(Task instructions): Lines with the word "README": copy all of them from the entries below.

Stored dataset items
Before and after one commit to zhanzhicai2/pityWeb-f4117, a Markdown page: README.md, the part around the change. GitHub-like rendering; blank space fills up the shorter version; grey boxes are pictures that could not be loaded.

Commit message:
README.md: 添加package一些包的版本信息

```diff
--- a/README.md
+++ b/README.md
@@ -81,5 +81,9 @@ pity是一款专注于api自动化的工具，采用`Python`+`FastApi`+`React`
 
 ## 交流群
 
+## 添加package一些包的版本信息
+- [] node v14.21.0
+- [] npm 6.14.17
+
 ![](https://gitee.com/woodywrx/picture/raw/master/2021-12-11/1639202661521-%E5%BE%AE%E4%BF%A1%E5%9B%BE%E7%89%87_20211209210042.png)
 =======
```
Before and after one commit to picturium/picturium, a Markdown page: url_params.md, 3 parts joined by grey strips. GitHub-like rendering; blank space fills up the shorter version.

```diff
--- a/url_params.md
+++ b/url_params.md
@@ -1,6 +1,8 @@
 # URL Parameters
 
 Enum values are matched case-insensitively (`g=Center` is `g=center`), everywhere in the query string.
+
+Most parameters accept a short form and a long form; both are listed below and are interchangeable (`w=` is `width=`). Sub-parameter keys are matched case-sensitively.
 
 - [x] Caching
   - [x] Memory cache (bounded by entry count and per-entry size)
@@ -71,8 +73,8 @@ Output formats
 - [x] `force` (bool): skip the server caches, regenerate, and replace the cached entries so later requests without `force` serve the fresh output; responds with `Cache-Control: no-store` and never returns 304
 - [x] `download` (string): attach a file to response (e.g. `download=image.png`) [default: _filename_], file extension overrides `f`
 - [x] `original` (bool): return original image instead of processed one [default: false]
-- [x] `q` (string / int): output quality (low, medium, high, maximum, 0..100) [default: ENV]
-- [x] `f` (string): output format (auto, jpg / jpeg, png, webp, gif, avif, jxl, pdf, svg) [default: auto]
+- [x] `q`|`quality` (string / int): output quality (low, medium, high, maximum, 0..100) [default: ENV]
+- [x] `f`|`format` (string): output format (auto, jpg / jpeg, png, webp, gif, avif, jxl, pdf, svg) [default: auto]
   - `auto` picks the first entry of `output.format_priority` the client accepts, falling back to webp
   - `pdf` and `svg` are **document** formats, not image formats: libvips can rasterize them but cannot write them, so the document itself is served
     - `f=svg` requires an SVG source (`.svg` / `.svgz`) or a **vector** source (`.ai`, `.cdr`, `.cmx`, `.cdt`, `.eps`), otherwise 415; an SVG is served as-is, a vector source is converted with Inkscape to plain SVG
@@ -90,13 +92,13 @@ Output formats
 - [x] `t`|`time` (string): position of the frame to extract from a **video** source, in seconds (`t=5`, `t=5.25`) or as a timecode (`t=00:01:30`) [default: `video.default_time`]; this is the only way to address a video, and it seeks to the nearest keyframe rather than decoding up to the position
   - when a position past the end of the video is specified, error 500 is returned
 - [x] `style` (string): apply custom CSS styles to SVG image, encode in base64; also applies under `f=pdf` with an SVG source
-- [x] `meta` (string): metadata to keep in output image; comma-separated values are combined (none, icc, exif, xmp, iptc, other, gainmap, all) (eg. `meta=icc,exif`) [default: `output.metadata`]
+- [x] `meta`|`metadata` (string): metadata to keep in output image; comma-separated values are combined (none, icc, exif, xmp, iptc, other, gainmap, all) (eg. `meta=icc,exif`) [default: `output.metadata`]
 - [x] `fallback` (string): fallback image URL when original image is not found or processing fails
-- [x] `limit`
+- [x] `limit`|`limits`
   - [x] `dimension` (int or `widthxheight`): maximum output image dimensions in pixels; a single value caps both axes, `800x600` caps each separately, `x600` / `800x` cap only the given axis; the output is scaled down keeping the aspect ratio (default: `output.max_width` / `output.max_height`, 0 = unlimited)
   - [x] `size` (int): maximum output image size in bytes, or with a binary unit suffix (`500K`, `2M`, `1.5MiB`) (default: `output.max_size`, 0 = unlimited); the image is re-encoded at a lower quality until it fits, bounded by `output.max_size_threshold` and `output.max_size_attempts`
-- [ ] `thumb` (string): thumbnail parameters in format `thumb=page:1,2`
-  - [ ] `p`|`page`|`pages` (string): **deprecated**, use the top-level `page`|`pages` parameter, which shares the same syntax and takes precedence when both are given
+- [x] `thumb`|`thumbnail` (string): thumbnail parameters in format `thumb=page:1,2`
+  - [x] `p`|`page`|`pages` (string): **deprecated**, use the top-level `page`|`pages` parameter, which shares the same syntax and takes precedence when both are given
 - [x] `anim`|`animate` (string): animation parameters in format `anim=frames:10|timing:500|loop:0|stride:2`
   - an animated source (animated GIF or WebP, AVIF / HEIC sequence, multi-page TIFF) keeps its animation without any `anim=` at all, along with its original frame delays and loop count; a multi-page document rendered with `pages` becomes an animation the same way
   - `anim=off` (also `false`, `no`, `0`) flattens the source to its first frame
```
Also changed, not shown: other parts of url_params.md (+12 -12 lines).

(Answer to the exercise):
Before and after one commit to zhanzhicai2/pityWeb-f4117, a Markdown page: README.md, the part around the change. GitHub-like rendering; blank space fills up the shorter version; grey boxes are pictures that could not be loaded.
README.md: 添加package一些包的版本信息
--- a/README.md
+++ b/README.md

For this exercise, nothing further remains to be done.